When you receive your hearing aids, you might be tempted to put them in at the office and never to take them out. For some people, this approach might work just fine, but others will benefit from a more gradual adjustment. When you insert your hearing aids, you will likely be able to hear voices more clearly and many of the pleasant sounds that were completely missing due to hearing loss. However, you are also likely to hear some other sounds much more loudly. Even your home can seem like it is newly enlivened with the sound of fans, motors, buzzing appliances, and other unknown creaks and bumps. Those who live nearby a road might hear traffic noise more loudly, including the sound of emergency vehicles and construction. With this sudden inundation of sound, you will be wise to take time to adjust to your hearing aids. We recommend starting with your hearing aids at home, a place that is relatively quiet and safe. You might notice many of these new sounds at first, but they will quickly fade to the background in your attention.
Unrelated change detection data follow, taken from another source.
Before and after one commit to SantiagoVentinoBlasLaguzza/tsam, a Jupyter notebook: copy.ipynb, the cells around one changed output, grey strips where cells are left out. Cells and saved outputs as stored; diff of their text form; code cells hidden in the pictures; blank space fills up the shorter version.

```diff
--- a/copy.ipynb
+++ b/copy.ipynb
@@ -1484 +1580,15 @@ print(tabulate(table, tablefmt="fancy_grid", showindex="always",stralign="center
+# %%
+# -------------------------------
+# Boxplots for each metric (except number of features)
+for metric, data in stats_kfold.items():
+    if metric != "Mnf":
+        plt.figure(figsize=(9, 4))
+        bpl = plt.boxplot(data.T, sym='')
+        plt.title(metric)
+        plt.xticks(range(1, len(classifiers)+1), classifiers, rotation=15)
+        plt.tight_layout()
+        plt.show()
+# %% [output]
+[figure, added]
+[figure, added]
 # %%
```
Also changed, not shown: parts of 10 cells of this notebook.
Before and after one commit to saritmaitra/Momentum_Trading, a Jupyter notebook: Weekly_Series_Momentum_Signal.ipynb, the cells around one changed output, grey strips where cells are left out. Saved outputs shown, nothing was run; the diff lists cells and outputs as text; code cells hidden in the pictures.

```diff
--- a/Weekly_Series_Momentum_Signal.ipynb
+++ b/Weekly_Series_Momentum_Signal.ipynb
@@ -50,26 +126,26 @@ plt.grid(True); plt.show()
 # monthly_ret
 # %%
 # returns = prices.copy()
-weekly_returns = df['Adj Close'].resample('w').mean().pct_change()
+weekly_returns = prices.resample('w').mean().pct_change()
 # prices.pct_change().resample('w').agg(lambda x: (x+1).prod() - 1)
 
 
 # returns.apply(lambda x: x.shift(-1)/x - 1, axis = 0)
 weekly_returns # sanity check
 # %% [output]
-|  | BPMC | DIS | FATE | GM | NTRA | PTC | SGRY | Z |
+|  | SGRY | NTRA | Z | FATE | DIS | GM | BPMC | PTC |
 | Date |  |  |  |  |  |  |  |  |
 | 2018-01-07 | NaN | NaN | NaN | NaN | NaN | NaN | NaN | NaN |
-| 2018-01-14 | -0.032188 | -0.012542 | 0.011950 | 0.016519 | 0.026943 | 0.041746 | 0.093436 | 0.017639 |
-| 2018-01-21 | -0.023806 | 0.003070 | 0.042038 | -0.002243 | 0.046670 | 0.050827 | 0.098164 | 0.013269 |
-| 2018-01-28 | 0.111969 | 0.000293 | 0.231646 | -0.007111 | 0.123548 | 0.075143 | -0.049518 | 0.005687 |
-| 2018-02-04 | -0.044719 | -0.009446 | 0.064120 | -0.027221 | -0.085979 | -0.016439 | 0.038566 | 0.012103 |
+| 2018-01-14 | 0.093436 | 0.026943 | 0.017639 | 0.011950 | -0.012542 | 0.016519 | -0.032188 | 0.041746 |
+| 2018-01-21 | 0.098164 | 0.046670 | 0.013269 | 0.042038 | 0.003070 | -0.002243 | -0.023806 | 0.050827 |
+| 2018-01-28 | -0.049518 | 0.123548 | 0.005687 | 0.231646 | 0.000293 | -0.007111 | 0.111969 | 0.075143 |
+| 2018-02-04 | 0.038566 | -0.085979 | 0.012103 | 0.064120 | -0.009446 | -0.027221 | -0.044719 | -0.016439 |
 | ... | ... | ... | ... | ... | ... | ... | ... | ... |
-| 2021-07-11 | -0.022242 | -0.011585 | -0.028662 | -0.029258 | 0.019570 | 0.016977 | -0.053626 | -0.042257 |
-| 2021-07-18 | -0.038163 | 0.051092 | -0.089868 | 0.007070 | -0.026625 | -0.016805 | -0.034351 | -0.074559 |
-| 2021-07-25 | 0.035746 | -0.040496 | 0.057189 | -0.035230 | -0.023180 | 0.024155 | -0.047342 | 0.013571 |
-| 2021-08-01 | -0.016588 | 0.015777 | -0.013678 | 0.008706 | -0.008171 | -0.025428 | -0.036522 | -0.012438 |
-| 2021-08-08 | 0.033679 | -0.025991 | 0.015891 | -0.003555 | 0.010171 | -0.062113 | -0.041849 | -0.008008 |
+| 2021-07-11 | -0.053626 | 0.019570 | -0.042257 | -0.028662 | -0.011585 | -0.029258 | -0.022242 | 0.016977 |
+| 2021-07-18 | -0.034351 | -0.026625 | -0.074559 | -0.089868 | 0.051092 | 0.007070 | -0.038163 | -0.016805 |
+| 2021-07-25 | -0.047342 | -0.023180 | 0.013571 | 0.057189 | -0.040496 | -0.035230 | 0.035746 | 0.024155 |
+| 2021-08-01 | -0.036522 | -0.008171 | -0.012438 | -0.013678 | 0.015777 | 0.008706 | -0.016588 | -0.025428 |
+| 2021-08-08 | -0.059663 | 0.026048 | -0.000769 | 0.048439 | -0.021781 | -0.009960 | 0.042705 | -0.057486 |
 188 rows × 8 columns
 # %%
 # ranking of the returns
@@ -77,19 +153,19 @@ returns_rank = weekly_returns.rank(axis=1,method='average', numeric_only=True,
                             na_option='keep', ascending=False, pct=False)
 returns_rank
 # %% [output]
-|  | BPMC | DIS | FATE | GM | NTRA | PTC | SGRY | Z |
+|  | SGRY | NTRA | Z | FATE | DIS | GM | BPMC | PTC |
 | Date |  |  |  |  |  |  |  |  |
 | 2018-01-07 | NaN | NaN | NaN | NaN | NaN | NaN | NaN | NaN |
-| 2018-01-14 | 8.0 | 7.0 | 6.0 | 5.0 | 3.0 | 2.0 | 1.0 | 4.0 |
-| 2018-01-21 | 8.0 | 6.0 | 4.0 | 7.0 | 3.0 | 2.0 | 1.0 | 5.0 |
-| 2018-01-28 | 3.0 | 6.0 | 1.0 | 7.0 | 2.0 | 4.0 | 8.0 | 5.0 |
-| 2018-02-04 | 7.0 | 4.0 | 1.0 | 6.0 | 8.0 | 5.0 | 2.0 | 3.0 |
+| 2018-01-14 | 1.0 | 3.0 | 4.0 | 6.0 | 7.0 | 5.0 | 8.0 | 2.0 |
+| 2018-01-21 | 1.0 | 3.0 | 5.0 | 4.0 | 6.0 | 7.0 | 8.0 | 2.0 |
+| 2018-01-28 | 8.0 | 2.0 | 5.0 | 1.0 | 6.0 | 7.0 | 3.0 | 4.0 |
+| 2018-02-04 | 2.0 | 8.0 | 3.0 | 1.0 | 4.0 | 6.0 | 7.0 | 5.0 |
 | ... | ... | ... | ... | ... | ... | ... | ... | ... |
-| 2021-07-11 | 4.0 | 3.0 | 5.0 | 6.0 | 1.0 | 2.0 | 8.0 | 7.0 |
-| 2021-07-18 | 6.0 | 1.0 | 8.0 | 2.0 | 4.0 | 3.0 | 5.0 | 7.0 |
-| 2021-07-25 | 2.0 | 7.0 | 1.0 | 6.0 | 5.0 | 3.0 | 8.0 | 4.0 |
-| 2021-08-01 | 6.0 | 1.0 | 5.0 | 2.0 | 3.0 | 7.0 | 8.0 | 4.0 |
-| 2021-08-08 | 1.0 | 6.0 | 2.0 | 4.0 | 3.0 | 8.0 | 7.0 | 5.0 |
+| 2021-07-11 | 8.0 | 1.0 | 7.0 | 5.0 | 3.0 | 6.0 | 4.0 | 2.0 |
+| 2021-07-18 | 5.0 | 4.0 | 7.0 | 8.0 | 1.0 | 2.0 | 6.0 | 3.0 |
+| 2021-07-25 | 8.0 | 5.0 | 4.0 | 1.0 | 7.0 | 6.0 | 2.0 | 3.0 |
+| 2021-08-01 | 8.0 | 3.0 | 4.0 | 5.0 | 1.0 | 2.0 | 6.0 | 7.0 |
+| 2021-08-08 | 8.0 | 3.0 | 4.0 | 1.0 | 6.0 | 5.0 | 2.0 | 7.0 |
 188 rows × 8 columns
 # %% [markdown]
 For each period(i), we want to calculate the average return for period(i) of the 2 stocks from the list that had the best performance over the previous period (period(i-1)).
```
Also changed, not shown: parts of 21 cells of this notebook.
If you find the new sounds overwhelming or frustrating, you can start off with a shorter session wearing your hearing aids. If they start to feel like too much, you can take them out and try again tomorrow. Wearing your hearing aids for a time each day is important for the adjustment period, so be sure to give your aids a try as much as possible, even if for a short session. 

Out and About

Once you are comfortable with your hearing aids at home, you can try them in a public place like a grocery store or other amenity. You will likely be made aware of a new array of sounds, and you can use your hearing aids in a conversation with the cashier or someone else in that location. If you find any problems with your hearing aids in this location, you can ask a friend, loved one, or community member for help with the settings. Also, you can always call our office for assistance and to troubleshoot the problem. We may be able to help you adjust the settings on your hearing aids or to see if you are inserting your aids in a way that blocks their effectiveness. Once you have tried your hearing aids in a public place, you can try them while driving, as well. Wearing your hearing aids while driving can present some surprising sounds, including emergency vehicle sirens and construction, so we don’t recommend wearing your hearing aids while driving until you have become comfortable in other settings first. With your hearing aids in place, you will be able to better listen for traffic and other sounds that ultimately make driving safer for you. These adjustment tips can help you make the most of your hearing aids and use them in as many situations as possible. If you haven’t yet received treatment for hearing loss, the time is now to schedule an appointment for a hearing test. Once you know if you need them, you can embark on this path toward assistance in a variety of settings, as well.